* What the task asks
Tally the lines below that contain the word "dataflow". Only the number should be returned.

(Dataset entries)
┌──
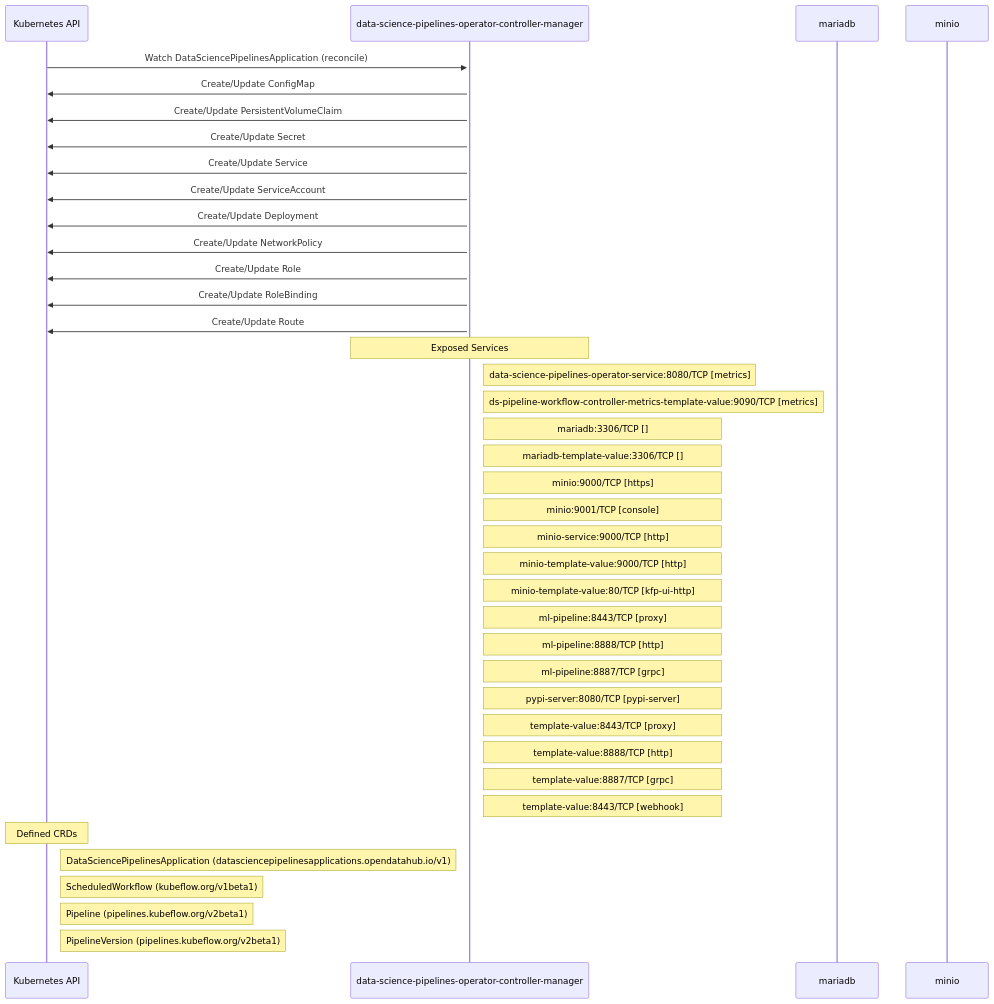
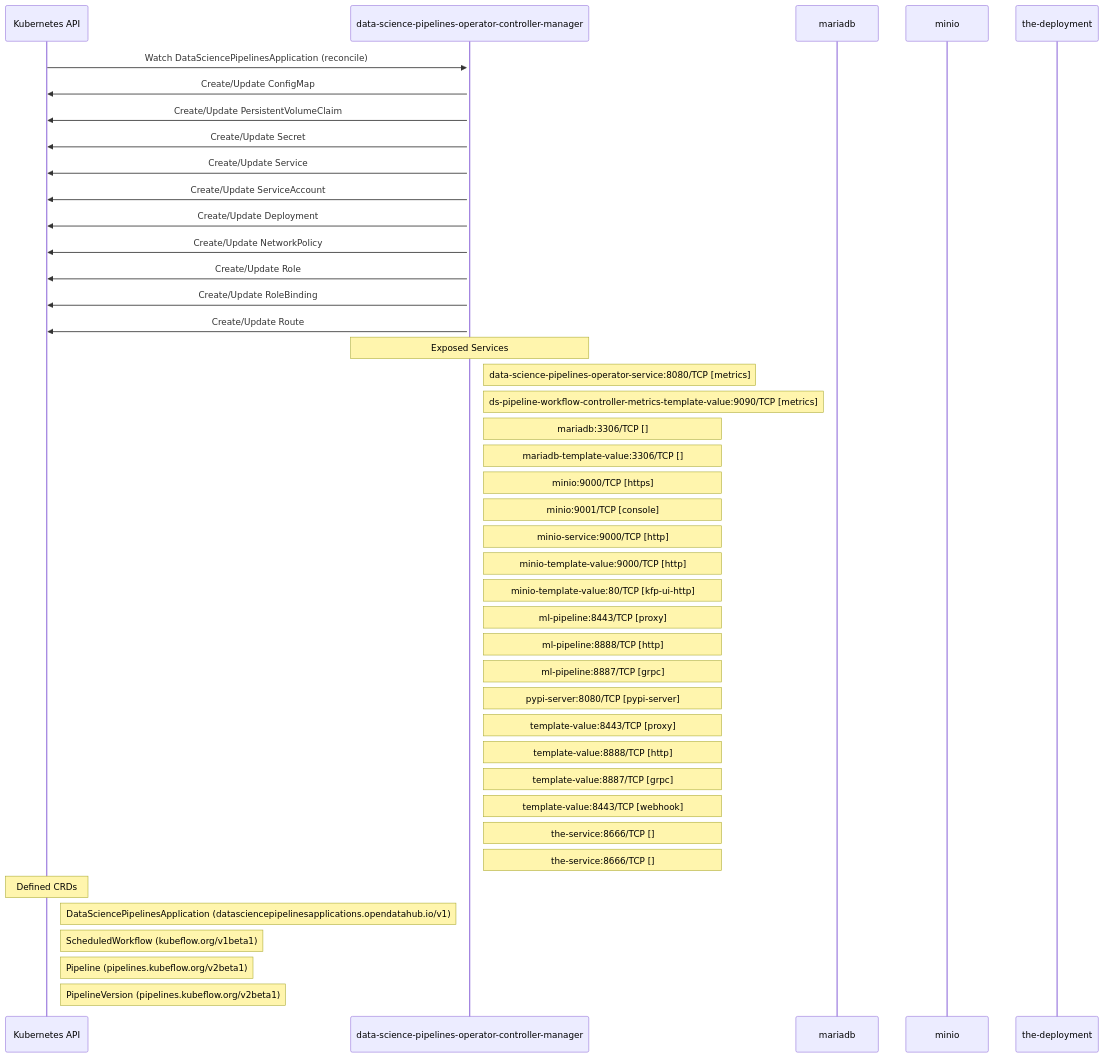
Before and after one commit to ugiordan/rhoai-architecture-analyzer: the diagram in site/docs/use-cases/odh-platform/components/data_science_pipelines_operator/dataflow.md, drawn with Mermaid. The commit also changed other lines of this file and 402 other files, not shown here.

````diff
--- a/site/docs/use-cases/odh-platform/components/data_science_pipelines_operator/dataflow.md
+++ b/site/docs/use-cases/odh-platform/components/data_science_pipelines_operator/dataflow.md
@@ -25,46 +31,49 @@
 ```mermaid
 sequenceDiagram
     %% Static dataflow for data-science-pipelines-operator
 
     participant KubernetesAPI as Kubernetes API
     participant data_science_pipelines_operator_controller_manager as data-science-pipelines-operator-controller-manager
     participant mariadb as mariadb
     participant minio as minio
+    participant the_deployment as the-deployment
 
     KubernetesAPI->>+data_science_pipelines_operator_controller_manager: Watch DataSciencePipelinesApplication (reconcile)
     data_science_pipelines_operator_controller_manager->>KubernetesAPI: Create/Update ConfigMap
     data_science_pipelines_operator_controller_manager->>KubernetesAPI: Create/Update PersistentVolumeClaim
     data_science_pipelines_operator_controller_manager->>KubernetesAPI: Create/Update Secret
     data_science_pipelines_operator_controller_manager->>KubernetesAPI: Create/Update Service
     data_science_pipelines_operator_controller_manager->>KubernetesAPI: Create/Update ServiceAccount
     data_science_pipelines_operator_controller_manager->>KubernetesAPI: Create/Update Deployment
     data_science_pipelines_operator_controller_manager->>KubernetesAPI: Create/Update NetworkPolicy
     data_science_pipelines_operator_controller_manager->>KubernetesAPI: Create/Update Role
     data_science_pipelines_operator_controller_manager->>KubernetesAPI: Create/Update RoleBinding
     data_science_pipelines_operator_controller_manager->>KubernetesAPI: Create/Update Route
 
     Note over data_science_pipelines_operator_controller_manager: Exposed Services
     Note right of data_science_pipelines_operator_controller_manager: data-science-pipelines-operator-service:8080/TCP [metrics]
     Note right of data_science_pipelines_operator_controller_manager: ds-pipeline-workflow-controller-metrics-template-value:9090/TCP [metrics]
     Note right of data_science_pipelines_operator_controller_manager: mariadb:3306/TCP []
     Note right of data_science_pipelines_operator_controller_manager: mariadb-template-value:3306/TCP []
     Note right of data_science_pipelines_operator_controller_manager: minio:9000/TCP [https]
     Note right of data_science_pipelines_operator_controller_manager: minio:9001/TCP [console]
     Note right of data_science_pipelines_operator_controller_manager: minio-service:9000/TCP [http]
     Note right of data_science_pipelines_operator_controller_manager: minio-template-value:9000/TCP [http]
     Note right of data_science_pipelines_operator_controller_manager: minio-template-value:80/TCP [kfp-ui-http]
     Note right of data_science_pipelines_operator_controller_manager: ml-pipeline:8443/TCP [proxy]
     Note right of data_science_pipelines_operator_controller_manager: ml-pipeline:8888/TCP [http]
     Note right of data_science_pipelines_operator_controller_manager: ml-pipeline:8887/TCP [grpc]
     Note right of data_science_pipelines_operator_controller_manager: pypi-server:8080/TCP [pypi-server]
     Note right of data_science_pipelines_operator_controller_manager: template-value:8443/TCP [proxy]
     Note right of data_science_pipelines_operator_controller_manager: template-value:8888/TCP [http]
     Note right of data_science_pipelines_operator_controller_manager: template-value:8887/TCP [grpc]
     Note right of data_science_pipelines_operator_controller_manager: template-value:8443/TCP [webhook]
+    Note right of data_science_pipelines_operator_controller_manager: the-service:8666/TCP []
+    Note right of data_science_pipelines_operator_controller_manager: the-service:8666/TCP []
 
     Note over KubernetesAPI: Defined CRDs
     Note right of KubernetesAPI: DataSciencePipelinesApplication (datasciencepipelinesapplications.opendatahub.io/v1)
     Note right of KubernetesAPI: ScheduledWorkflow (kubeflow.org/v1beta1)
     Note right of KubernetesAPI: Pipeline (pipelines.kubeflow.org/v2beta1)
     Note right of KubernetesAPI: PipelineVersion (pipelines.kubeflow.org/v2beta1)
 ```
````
└──
┌──
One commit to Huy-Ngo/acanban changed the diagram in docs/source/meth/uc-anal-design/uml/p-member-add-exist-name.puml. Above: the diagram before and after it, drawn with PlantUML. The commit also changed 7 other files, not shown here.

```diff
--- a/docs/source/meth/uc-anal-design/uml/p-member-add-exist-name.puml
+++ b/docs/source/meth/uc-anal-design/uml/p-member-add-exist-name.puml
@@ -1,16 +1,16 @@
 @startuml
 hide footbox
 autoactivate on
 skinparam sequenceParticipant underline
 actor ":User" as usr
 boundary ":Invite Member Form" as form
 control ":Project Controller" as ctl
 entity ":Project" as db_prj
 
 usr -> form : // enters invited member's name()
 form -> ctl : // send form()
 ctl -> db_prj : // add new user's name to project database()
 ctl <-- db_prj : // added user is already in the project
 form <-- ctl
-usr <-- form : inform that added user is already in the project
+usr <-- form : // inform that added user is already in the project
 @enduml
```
└──
* Answer to this task
4